Task to carry out:
Return only those lines of the material that contain "span".

§

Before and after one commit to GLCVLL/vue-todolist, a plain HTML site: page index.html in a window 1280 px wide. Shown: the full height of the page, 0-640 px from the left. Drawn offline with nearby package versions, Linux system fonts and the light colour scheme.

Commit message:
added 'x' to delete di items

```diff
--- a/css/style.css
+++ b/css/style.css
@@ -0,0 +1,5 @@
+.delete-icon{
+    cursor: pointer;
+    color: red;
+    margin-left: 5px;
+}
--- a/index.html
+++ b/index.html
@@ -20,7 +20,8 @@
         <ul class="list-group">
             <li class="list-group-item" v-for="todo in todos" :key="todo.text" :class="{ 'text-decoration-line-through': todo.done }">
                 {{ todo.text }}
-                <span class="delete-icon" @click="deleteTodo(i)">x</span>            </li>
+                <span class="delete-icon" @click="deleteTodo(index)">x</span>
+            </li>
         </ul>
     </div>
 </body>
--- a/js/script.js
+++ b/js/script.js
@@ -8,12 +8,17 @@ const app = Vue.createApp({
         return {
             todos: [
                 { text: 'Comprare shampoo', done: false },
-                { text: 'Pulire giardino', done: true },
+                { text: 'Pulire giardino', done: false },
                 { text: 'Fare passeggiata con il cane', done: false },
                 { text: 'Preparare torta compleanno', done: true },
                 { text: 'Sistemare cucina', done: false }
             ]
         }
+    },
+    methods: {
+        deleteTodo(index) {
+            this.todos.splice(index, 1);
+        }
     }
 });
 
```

§

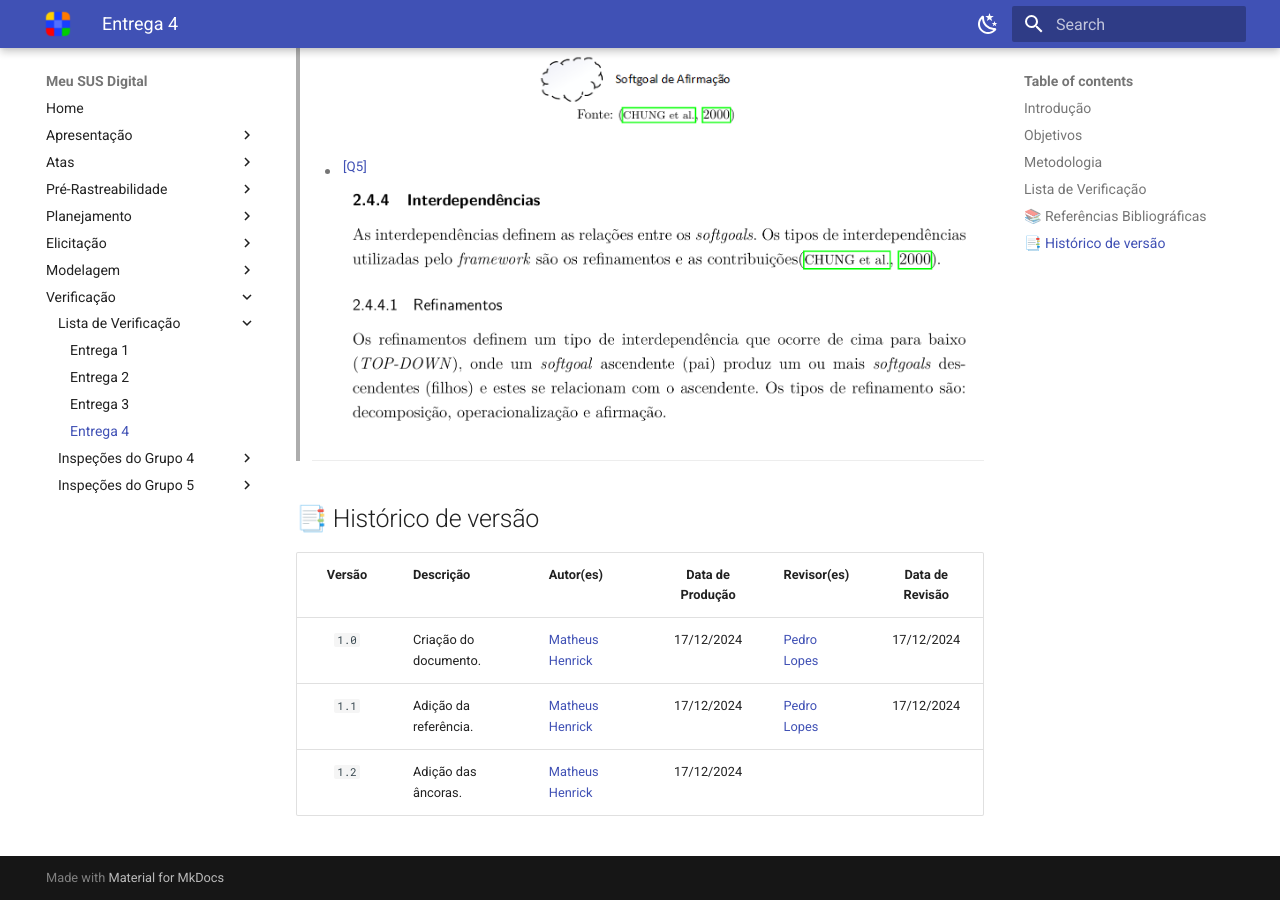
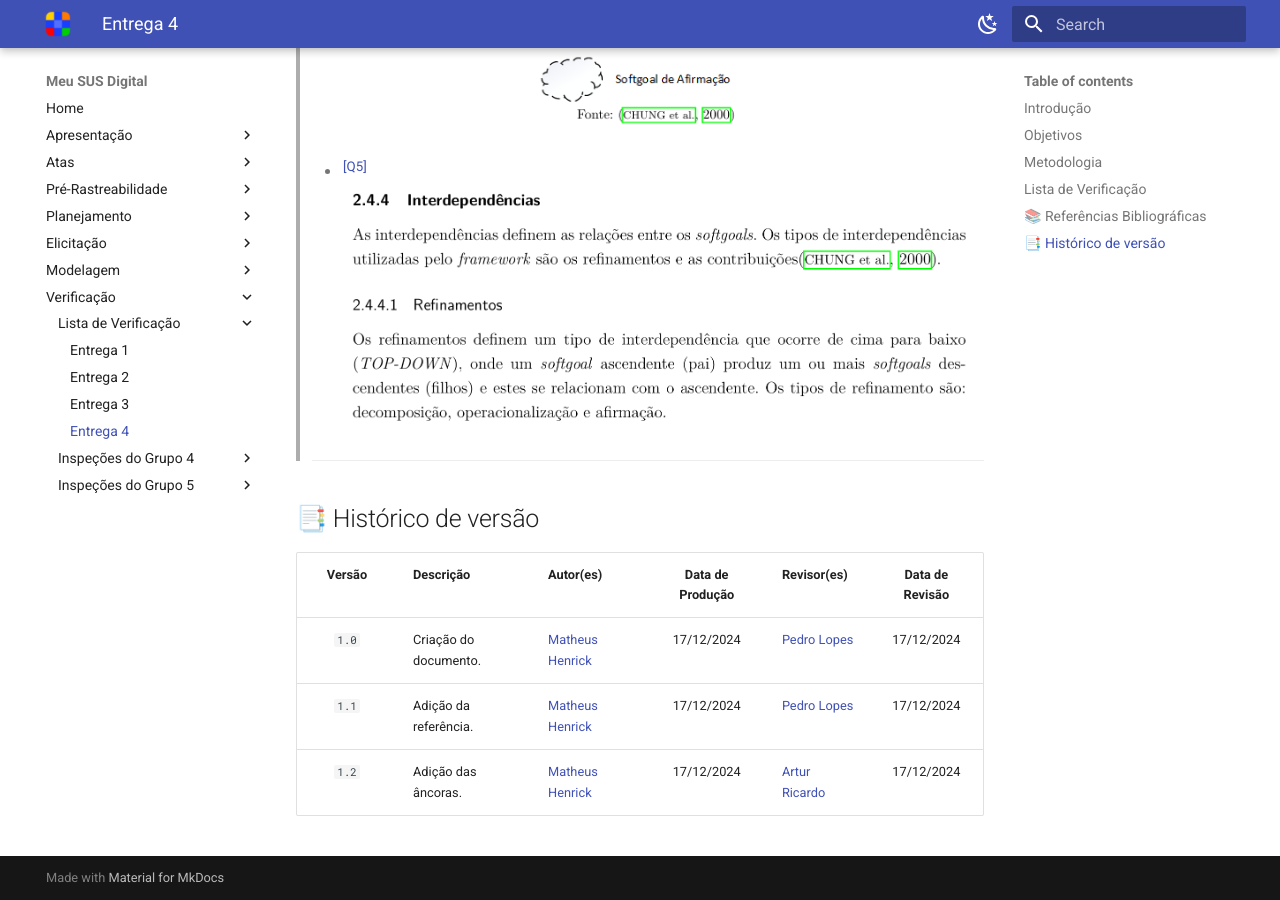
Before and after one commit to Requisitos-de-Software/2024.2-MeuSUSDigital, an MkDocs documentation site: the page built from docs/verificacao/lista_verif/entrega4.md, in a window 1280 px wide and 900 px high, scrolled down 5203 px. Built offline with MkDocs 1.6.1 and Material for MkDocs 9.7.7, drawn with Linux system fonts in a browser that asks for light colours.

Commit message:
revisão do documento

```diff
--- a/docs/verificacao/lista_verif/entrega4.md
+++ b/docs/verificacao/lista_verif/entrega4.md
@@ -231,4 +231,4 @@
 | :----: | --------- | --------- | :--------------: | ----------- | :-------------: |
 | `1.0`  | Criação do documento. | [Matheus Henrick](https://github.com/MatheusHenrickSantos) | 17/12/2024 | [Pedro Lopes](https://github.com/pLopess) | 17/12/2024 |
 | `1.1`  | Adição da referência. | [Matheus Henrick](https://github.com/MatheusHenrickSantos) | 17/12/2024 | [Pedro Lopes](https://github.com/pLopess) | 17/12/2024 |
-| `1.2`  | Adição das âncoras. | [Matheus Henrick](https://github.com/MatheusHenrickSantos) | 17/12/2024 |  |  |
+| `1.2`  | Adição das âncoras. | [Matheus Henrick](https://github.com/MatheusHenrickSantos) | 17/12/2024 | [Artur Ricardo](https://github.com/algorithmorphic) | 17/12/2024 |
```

§

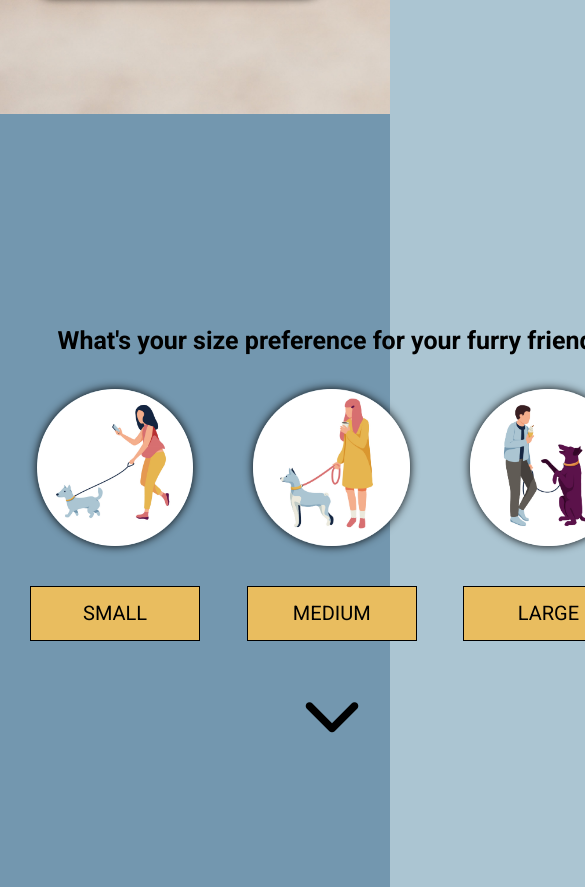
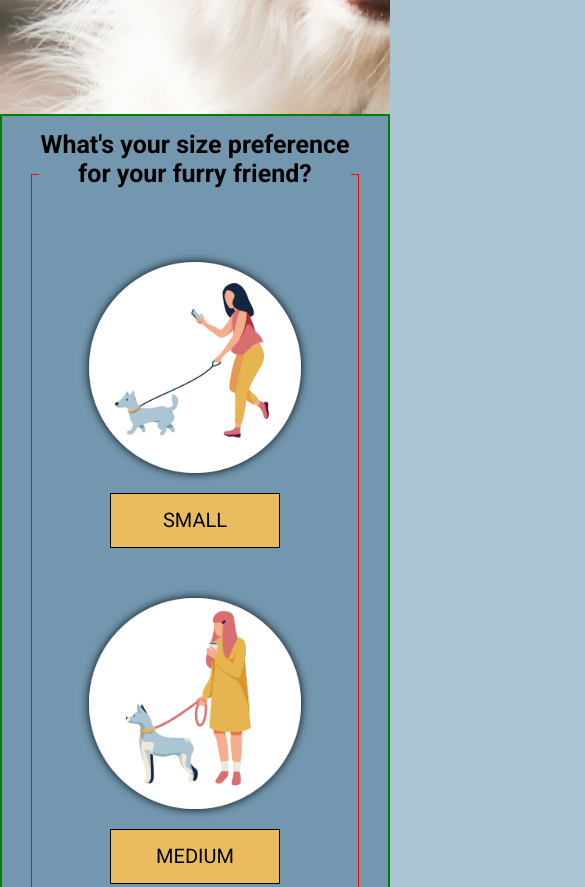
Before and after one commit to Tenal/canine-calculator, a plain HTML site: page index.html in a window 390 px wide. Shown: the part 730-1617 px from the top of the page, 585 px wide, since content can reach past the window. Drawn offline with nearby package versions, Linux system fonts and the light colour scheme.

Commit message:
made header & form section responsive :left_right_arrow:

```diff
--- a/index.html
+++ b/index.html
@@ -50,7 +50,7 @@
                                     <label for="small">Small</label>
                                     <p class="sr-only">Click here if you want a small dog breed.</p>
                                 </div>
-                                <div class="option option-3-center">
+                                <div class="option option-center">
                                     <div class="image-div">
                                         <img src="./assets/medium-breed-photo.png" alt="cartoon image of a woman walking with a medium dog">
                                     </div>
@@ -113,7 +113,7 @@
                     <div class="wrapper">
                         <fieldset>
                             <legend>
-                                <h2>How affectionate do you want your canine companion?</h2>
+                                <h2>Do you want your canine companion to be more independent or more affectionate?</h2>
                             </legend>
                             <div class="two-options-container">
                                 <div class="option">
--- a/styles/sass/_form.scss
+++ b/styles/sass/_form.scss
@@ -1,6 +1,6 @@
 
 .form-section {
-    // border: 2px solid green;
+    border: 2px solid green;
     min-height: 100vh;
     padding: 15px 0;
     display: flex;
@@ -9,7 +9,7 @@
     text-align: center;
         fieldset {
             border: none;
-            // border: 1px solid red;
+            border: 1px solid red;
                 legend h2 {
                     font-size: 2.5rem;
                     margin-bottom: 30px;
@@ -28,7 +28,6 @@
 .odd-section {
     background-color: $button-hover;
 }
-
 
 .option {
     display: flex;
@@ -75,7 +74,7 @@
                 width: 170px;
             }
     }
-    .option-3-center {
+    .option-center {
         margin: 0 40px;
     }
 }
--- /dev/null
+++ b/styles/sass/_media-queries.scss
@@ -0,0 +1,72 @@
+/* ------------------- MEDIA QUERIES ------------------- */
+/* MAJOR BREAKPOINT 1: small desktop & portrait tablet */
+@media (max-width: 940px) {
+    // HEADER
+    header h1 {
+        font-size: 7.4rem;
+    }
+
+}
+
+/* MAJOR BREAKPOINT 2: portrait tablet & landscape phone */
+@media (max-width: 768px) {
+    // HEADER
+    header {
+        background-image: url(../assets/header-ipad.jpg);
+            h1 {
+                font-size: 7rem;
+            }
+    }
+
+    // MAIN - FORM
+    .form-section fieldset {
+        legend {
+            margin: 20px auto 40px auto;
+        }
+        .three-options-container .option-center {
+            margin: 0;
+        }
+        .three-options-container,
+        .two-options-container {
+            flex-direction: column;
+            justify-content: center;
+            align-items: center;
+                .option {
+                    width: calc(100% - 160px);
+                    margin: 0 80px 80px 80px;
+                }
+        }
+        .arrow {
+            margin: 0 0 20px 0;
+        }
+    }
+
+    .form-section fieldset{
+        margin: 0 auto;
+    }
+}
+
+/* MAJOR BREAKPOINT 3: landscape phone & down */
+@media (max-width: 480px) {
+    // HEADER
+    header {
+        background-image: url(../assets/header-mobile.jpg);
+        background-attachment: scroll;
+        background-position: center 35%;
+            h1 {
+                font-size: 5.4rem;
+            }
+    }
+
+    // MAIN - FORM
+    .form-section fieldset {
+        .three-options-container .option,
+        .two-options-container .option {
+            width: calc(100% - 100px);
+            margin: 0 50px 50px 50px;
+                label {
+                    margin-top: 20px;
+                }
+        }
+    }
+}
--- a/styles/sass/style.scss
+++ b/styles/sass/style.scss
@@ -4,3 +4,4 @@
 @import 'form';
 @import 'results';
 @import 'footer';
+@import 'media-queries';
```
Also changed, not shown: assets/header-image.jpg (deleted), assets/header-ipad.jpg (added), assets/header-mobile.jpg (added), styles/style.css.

§

Exercise solution:
-                <span class="delete-icon" @click="deleteTodo(i)">x</span>            </li>
+                <span class="delete-icon" @click="deleteTodo(index)">x</span>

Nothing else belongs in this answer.